Biological Control of the Pea and Bean Weevil
Controlling the pea and bean weevil in an environmentally friendly way
The pea and bean weevil, or pea leaf weevil, is sometimes called the 'broad bean nibbler', because of its habit to nibble at the edges of leaves of peas and beans.
It is up to 5 mm long, short snouted and grey with darker, longitudinal stripes. The legs and antennae are yellow to reddish brown.
Biology of the pea and bean weevil
Sitona lineatus (Order: Coleoptera; Family: Curculionidae) occurs in the Palaearctic regions, and was introduced to North America. Adult beetles overwinter in plant debris and coarse vegetation. In early spring they move onto beans and peas and during warm weather they lay eggs in the soil; each female can lay up to 1400 eggs.

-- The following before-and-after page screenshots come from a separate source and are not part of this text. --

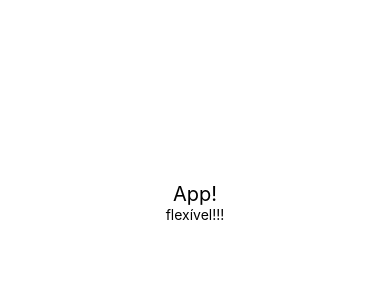
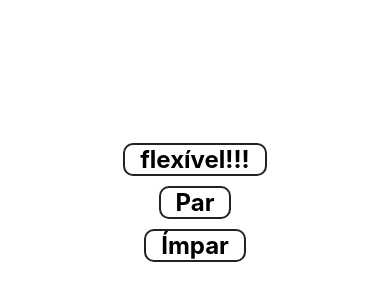
Before and after one commit to hugoiuri/react-native-poc, a React Native app: screen / in a window 390 px wide. Shown: the part 220-520 px from the top of the page. Built offline with nearby package versions, Linux system fonts and the light colour scheme.

Commit message:
adicionando novos componentes

```diff
--- a/src/App.js
+++ b/src/App.js
@@ -1,13 +1,16 @@
 import React, { Component } from 'react'
 import { View, Text, StyleSheet } from 'react-native'
+
 import Simples from './componentes/Simples'
+import ParImpar from './componentes/ParImpar'
 
 export default class App extends Component {
   render(){
     return (
       <View style={styles.container}>
-        <Text style={styles.f20}>App!</Text>
         <Simples texto="flexível!!!"/>
+        <ParImpar numero={30} />
+        <ParImpar numero={31} />
       </View>
     )
   }
--- /dev/null
+++ b/src/componentes/ParImpar.js
@@ -0,0 +1,13 @@
+import React from 'react'
+import { View, Text } from 'react-native'
+import Padrao from '../estilo/Padrao'
+
+const parOuImpar = num => {
+    const value = num %2 ==0 ? 'Par' : 'Ímpar'
+    return <Text style={Padrao.ex}>{value}</Text>
+}
+
+export default props =>
+    <View>
+        {parOuImpar(props.numero)}
+    </View>
--- a/src/componentes/Simples.js
+++ b/src/componentes/Simples.js
@@ -1,6 +1,6 @@
 import React from 'react'
 import { Text } from 'react-native'
+import Padrao from '../estilo/Padrao'
 
-export default function(props) {
-    return <Text>{props.texto}</Text>
-}
+export default props =>
+    <Text style={[Padrao.ex ]}>{props.texto}</Text>
--- /dev/null
+++ b/src/estilo/Padrao.js
@@ -0,0 +1,13 @@
+import { StyleSheet } from 'react-native'
+
+export default StyleSheet.create({
+    ex: {
+        paddingHorizontal: 15,
+        marginVertical: 5,
+        borderRadius: 10,
+        borderWidth: 2,
+        borderColor: '#222',
+        fontSize: 24,
+        fontWeight: 'bold'
+    }
+})
```
Also changed, not shown: package.json (line endings or trailing spaces).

The white, legless larvae that hatch after some two to three weeks, feed on the nitrogen-fixing root nodules for about four weeks. The mature larvae pupate in the soil and adults emerge in June - July. Until autumn they feed from the leaves, then they leave the plant to seek for suitable hibernation sites. There is usually one generation per year, seldom two.
Damage by the pea and bean weevil
Although adults eat from the leaves, this does not cause any serious damage. However, the beetles can transmit the broad bean stain virus and the broad bean true mosaic virus, both of which infect broad bean. Symptoms of both viruses are the same: the leaves show first a green mosaic or become yellowish with isolated dark green patches. Eventually the leaves are puckered and the seeds discolored or stained. In dry years, when nitrogen uptake from the soil is reduced, larvae of S. lineatus can cause serious damage by their feeding on the nitrogen-fixing root nodules.
Sitona in Canada
Natural enemies of the pea and bean weevil
Various braconid wasps (Order: Hymenoptera; Family: Braconidae) parasitize the adult weevils, e.g. Pygostolus falcatus and Microtonus aethiops.
In addition, many will be eaten by birds and spiders and probably also by robber flies (Order: Diptera; Family: Asilidae) and predacious bugs (Order: Hemiptera), such as damsel bugs (Family; Nabliidae) and assassin bugs (Family: Reduviidae). The ground-dwelling larvae are preyed upon by centipedes and other ground-dwelling predators, such as ground beetles and mice.
A robber fly and its prey
- Remove and destroy fallen leaves and other debris during winter, to kill hibernating weevils.
- Alternatively, keep the ground around affected peas or beans clear during late summer and autumn, and offer the weevils ready-made hibernation sites, made of corrugated cardboard, placed closely around the stems of the plants.
- In winter, remove these artificial hibernation sites and destroy them, together with the overwintering weevils that are inside.
- Broad bean true mosaic comovirus (BBTMV)
Broad bean true mosaic comovirus (BBTMV) is characterised by a very narrow host range in the Fabaceae.
- Broad bean stain comovirus (BBSV)
Broad bean stain comovirus (BBSV) is one of a number of viruses which are seedborne in a range of temperate pulses and has been found in Africa, Asia, Europe and the Middle East.
- Sitona lineatus
Sitona lineatus (Linnaeus,1758) A very common and often abundant species throughout England and Wales including Anglesey and Man but curiously there are no records from the Isle of Wight on the NBN (July 2009).
- Identification of potential natural enemies of the pea leaf weevil, Sitona lineatus L. in western Ca
Sitona lineatus L., the pea leaf weevil, is an invasive pest of Pisum sativum L. (field pea) that has recently become established in Alberta, Canada.
Other pea and bean pests
Biological control of the pollen beetle
The pollen beetle, Meligethes aeneus (Order: Coleoptera; Family: Nitidulidae) is also called blossom beetle and is a serious pest on oil seed rape. These bla...
Biological control of the black bean aphid, Aphis fabae
The black bean aphid, Aphis fabae (Order: Hemiptera; Family: Aphididae), also called blackfly, bean aphid or beet leaf aphid, is a damaging aphid that lives ...